Michael Dougherty’s “Trick r Treat” is a contemporary success story that’s enamored horror fans for a long time. Originally in 2007, Michael Dougherty’s horror anthology was kicked around various studios, pushed back, and shelved. When it finally re-emerged, it was pushed to a DVD release on 2009. Once unleashed on the fan base, it began life as a hidden gem, and has grown to become a bonafide horror classic, almost universally praised. To boot, “Trick r Treat’s” mascot, the burlap sack wearing, jagged lollipop adorning Sam has become one of the modern horror icons, whose bred a legion of fans (as well as a slew of merchandise).
If anything, I’m glad Genndy Tartakovsky’s off beat humor and fun animation has been embraced by Sony, but like the previous “Hotel Transylvania’s” this threequel is a mixed bag. Some of it is genuinely funny, and other times it’s either flat or kind of dull. Tartakovsky is usually so very off beat and original, it’s sad that Sony pretty much went the formulaic route with all movie series. There’s the romance, the baby sequel, and inevitable second romance with the series’ arguably most popular character. And the movie, like the formula is pretty predictable, which is what keeps “A Monster Vacation” from really taking off.
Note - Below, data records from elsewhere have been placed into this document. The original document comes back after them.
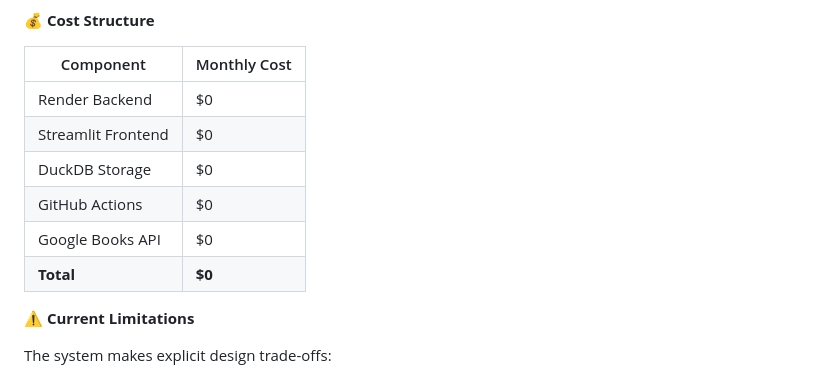
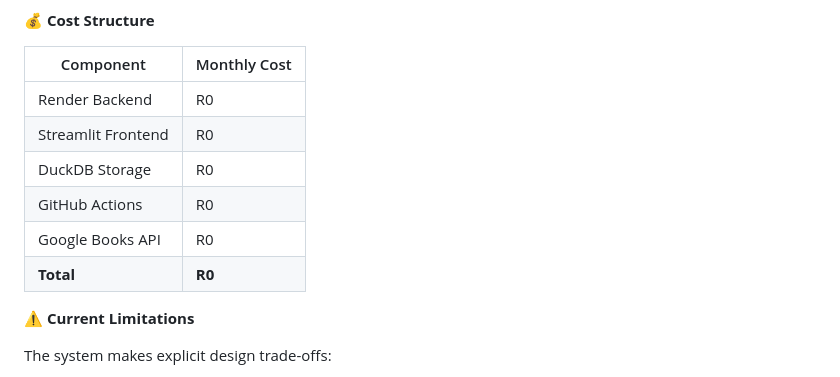
Before and after one commit to JepStar990/book-recommender-platform, a Markdown page: README.md, the part around the change. Drawn GitHub-style.

```diff
--- a/README.md
+++ b/README.md
@@ -132,12 +132,12 @@ This evaluation approach aligns with academic standards for cold-start recommend
 
 | Component            | Monthly Cost |
 |----------------------|--------------|
-| Render Backend        | $0          |
-| Streamlit Frontend    | $0          |
-| DuckDB Storage        | $0          |
-| GitHub Actions        | $0          |
-| Google Books API      | $0          |
-| **Total**            | **$0**      |
+| Render Backend        | R0          |
+| Streamlit Frontend    | R0          |
+| DuckDB Storage        | R0          |
+| GitHub Actions        | R0          |
+| Google Books API      | R0          |
+| **Total**            | **R0**      |
 
 ⚠️ **Current Limitations**
 
```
Once upon a time TV movies were an event. They meant something. They were used sporadically during the year for various networks as a means of attracting big ratings. Once upon a time TV used TV movies as a means of competing with theaters, and ever since that’s become something of a lost medium. Even when I was a kid, the nineties were filled with TV movies both of the Stephen King multi-night variety, and occasional biblical epics, and or science fiction epics like “Taken,” or “Noah.” It was an interesting time. “Dead of Night” is one of the various TV movies that’s gone from TV movie to well acclaimed horror movie, and that might be because of Dan Curtis and Richard Matheson.
I’ve yet to be impressed by anything that Greg McLean has done in cinema and he meets my expectations with “The Darkness.” Though it’s defined as a horror movie, I’d be hesitant to call it that since the horror genre’s veneer is so thin. “The Darkness” is really more of a painfully awkward drama about a dysfunctional family who put up with one another more than loves each other. In the prologue they seem to like one another just fine, but when we see them in their own surroundings, we’re introduced to petulant, obnoxious, rude, and self destructive people with no clear reason for being so dysfunctional beyond it being a good pit stop before the weak scares.
It makes sense that Shout Factory would package “Tales from the Crypt” with “Vault of Horror” since both horror films are essentially a part of the same universe, and are adapted from the genius EC Comics brand. In “Vault of Horror” you can even see one of the characters sit beside a stack of EC Comics while turning to continue reading a “Tales from the Crypt” novel. It’s a good thing too since both films are stellar horror anthologies, practicing the tradition of EC Comics’ storytelling formula that involves revenge, irony, plot twists, and turning the tables on characters at every turn. If you can spare the time, these films deserve to be viewed as a double bill, because it’s a master class of storytelling and creeps.
Less budget, and less stars, this time Casper’s adventures are reduced to a pretty crummy animated feature where Casper teams up with another spunky young girl. She’s a girl facing a crisis about Christmas and she needs the help of… Casper. Makes sense, I guess. “Casper’s Haunted Christmas” is a noticeably bargain basement style production compared to the previous movies, all the while the animation is often weird and the narrative nonsensical.